It’s obvious that a 2-year old is too young to fend for themselves, but most 17-year-olds can manage being left home alone. But what about the kids in between? It can be difficult to know when your kid is ready to care for themselves without adult supervision. While no parent wants to leave their kid on their own before they’re ready, alone time can be a great tool for fostering your kid’s independence. Plus, it can be challenging to arrange for constant year-round childcare, so it’s a big relief when parents know their kid can be self-sufficient for a few hours.

So how can parents know when their kid is ready to be left home alone? Ask yourself these 9 questions as you make your decision:

1. Do you know your local laws?

Regardless of your child’s maturity level, many states have laws in place that set minimum ages for parents to leave their kids alone. Some states have no minimum age while others have limits varying from age 6 up to age 14. Even states without minimums can prosecute parents if their child is harmed while left alone. Investigate your state’s policies before deciding whether your kid is ready.

2. Is your child self-sufficient?

Determine whether your child has all of the physical capabilities needed to take care of themselves for the length of time you’ll be gone. Are they able to lock and unlock doors and windows? Disarm your home security system? Make and answer phone calls? Use first aid supplies? Safely operate a microwave or stovetop? If not, show em’ the ropes and ensure they can complete these tasks unassisted before leaving them alone.

3. Are they emotionally equipped?

Ask your child how they feel about being home alone. If they feel confident and self-assured in their ability to care for themselves, they may be ready. If they seem fearful, anxious, or lonely, it’s probably best to wait or to leave them alone for short time increments to help them gradually overcome their fear. In most cases, your child will tell you the truth about how they feel, but if they have frequent nightmares, feel a need to turn on all of the lights, or tend to blast the TV volume up high when you aren’t around, they may have a fear of being alone.

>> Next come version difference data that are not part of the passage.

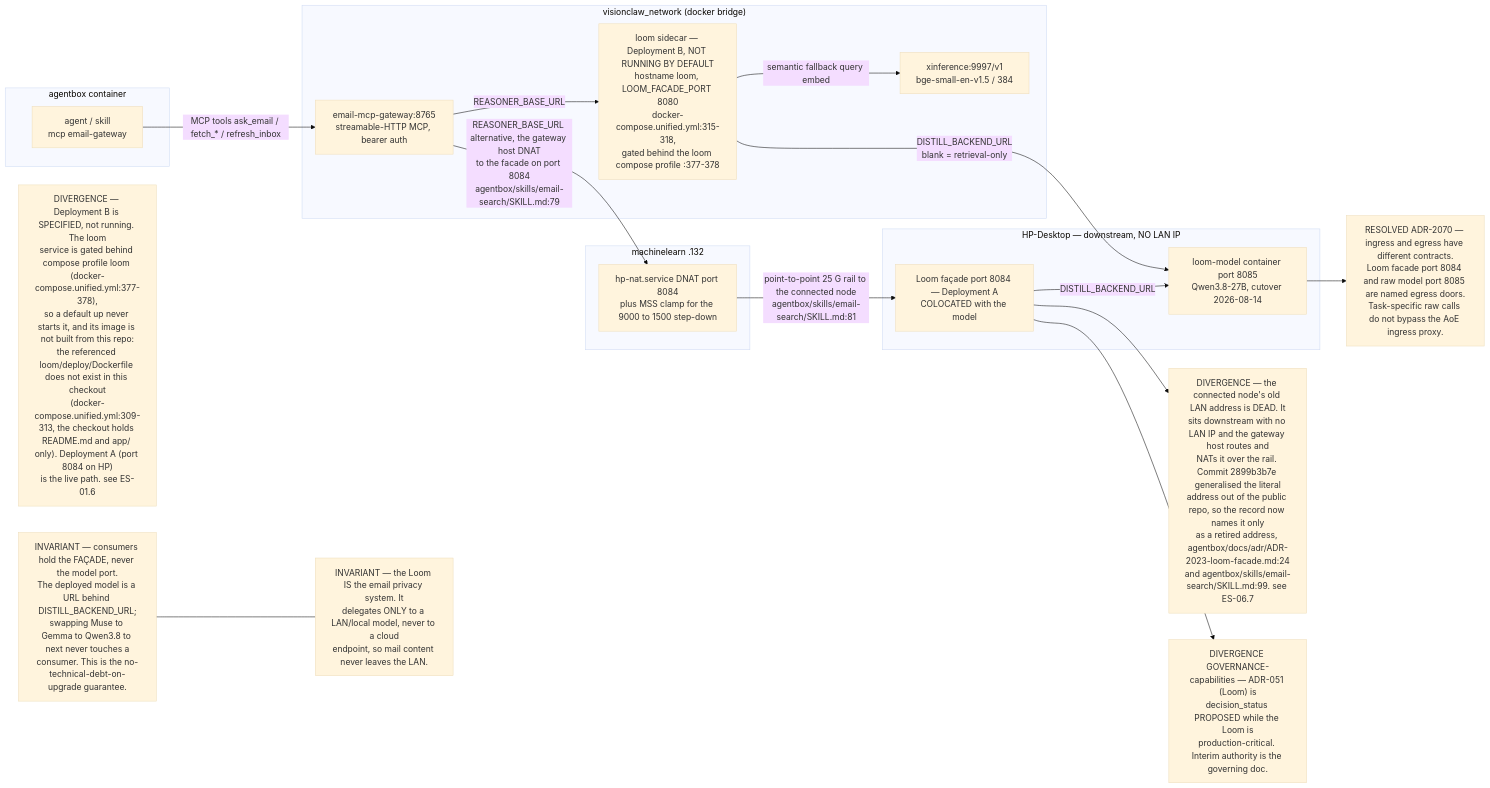
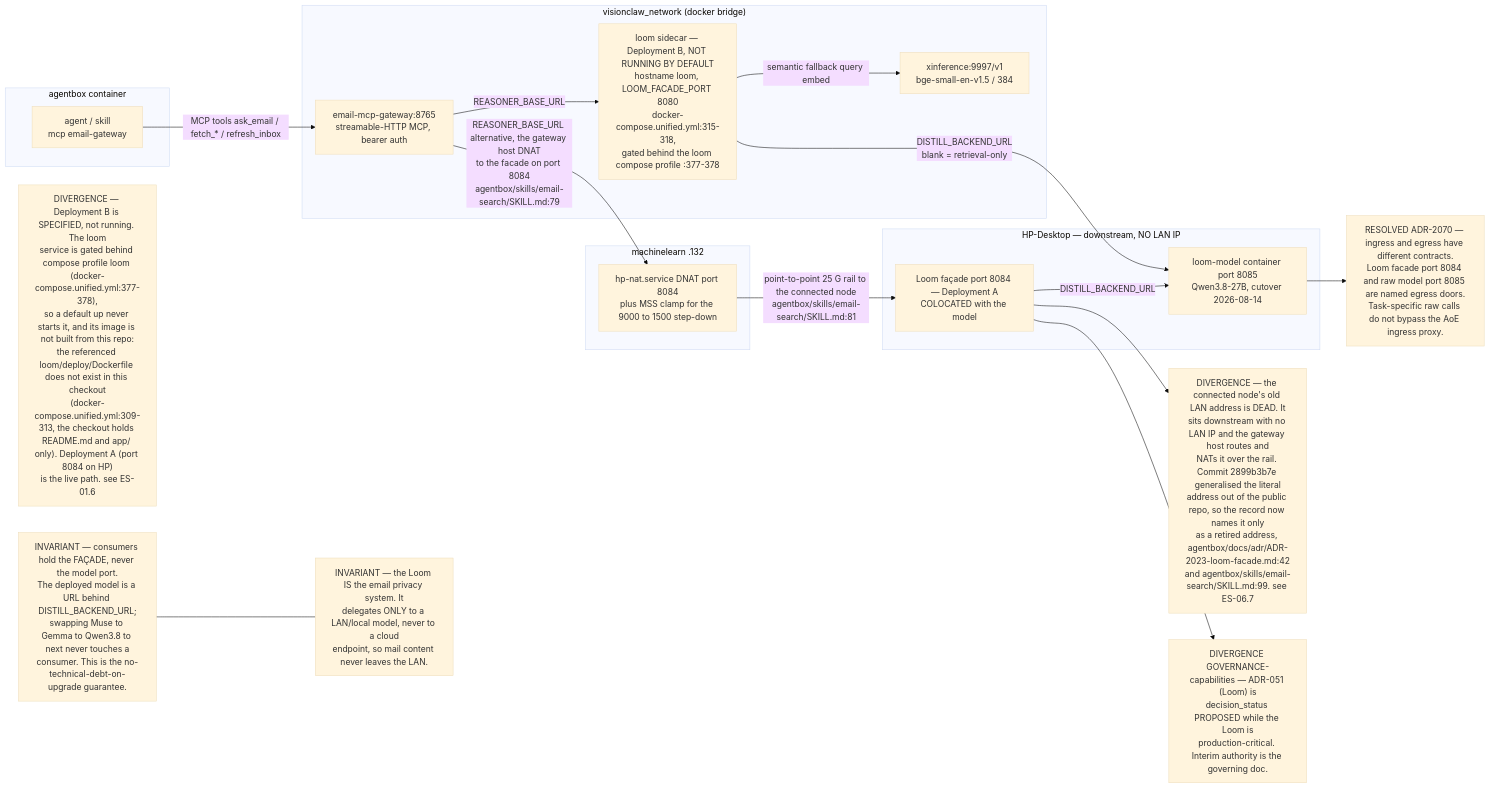
The first of 11 diagrams in docs/diagrams/estate/06-loom-and-email-privacy-path.md (DreamLab-AI/VisionFlow), drawn with Mermaid (base theme) before and after one commit. The commit also changed other lines of this file and 94 other files, not shown here.

First line of the commit message:
docs(diagrams): re-verify 130 topics against 2 October HEADs

````diff
--- a/docs/diagrams/estate/06-loom-and-email-privacy-path.md
+++ b/docs/diagrams/estate/06-loom-and-email-privacy-path.md
@@ -26,38 +26,38 @@
 ```mermaid
 flowchart LR
     subgraph box["agentbox container"]
         AG["agent / skill<br/>mcp email-gateway"]
     end
     subgraph vcnet["visionclaw_network (docker bridge)"]
         GW["email-mcp-gateway:8765<br/>streamable-HTTP MCP, bearer auth"]
         LOOMB["loom sidecar — Deployment B, NOT RUNNING BY DEFAULT<br/>hostname loom, LOOM_FACADE_PORT 8080<br/>docker-compose.unified.yml:315-318,<br/>gated behind the loom compose profile :377-378"]
         XI["xinference:9997/v1<br/>bge-small-en-v1.5 / 384"]
     end
     subgraph ml["machinelearn .132"]
         DNAT["hp-nat.service DNAT port 8084<br/>plus MSS clamp for the 9000 to 1500 step-down"]
     end
     subgraph hp["HP-Desktop — downstream, NO LAN IP"]
         LOOMA["Loom façade port 8084 — Deployment A<br/>COLOCATED with the model"]
         MODEL["loom-model container port 8085<br/>Qwen3.8-27B, cutover 2026-08-14"]
     end
 
     AG -- "MCP tools ask_email / fetch_* / refresh_inbox" --> GW
     GW -- "REASONER_BASE_URL" --> LOOMB
     GW -- "REASONER_BASE_URL alternative, the gateway host DNAT<br/>to the facade on port 8084<br/>agentbox/skills/email-search/SKILL.md:79" --> DNAT
     DNAT -- "point-to-point 25 G rail to the connected node<br/>agentbox/skills/email-search/SKILL.md:81" --> LOOMA
     LOOMA -- "DISTILL_BACKEND_URL" --> MODEL
     LOOMB -- "DISTILL_BACKEND_URL<br/>blank = retrieval-only" --> MODEL
     LOOMB -- "semantic fallback query embed" --> XI
 
     INV1["INVARIANT — consumers hold the FAÇADE, never the model port.<br/>The deployed model is a URL behind DISTILL_BACKEND_URL;<br/>swapping Muse to Gemma to Qwen3.8 to next never touches a<br/>consumer. This is the no-technical-debt-on-upgrade guarantee."]
     INV2["INVARIANT — the Loom IS the email privacy system. It<br/>delegates ONLY to a LAN/local model, never to a cloud<br/>endpoint, so mail content never leaves the LAN."]
     DIV0["DIVERGENCE — Deployment B is SPECIFIED, not running. The loom<br/>service is gated behind compose profile loom (docker-compose.unified.yml:377-378),<br/>so a default up never starts it, and its image is not built from this repo:<br/>the referenced loom/deploy/Dockerfile does not exist in this checkout<br/>(docker-compose.unified.yml:309-313, the checkout holds README.md and app/ only). Deployment A (port 8084 on HP)<br/>is the live path. see ES-01.6"]
-    DIV1["DIVERGENCE — the connected node's old LAN address is DEAD. It<br/>sits downstream with no LAN IP and the gateway host routes and<br/>NATs it over the rail. Commit 2899b3b7e generalised the literal<br/>address out of the public repo, so the record now names it only<br/>as a retired address, agentbox/docs/adr/ADR-2023-loom-facade.md:24<br/>and agentbox/skills/email-search/SKILL.md:99. see ES-06.7"]
+    DIV1["DIVERGENCE — the connected node's old LAN address is DEAD. It<br/>sits downstream with no LAN IP and the gateway host routes and<br/>NATs it over the rail. Commit 2899b3b7e generalised the literal<br/>address out of the public repo, so the record now names it only<br/>as a retired address, agentbox/docs/adr/ADR-2023-loom-facade.md:42<br/>and agentbox/skills/email-search/SKILL.md:99. see ES-06.7"]
     DIV2["DIVERGENCE GOVERNANCE-capabilities — ADR-051 (Loom) is<br/>decision_status PROPOSED while the Loom is<br/>production-critical. Interim authority is the governing doc."]
     DIV3["RESOLVED ADR-2070 — ingress and egress have different contracts.<br/>Loom facade port 8084 and raw model port 8085 are named egress doors.<br/>Task-specific raw calls do not bypass the AoE ingress proxy."]
 
     INV1 --- INV2
     LOOMA --> DIV1
     LOOMA --> DIV2
     MODEL --> DIV3
 ```
````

4. Do they rank as responsible?

Is your child generally responsible with things like following rules, completing homework, and doing their chores? If not, they may be less likely to follow your instructions when you’re away. For kids who struggle with rule-following, work on building their accountability skills before they’re left alone.

5. Are they safety-savvy?

Hopefully your child will never be put in a position of danger while they’re left alone, but they need to know how to respond if they are. Talk through what to do in potential scenarios such as a fire, power outage, natural disaster, or a person at the door (stranger or otherwise). Explain your boundaries regarding texting and internet use and set clear rules about whether friends are ever allowed over under any circumstances. Make sure your child always knows how to reach you or other adults and always keep your phone accessible.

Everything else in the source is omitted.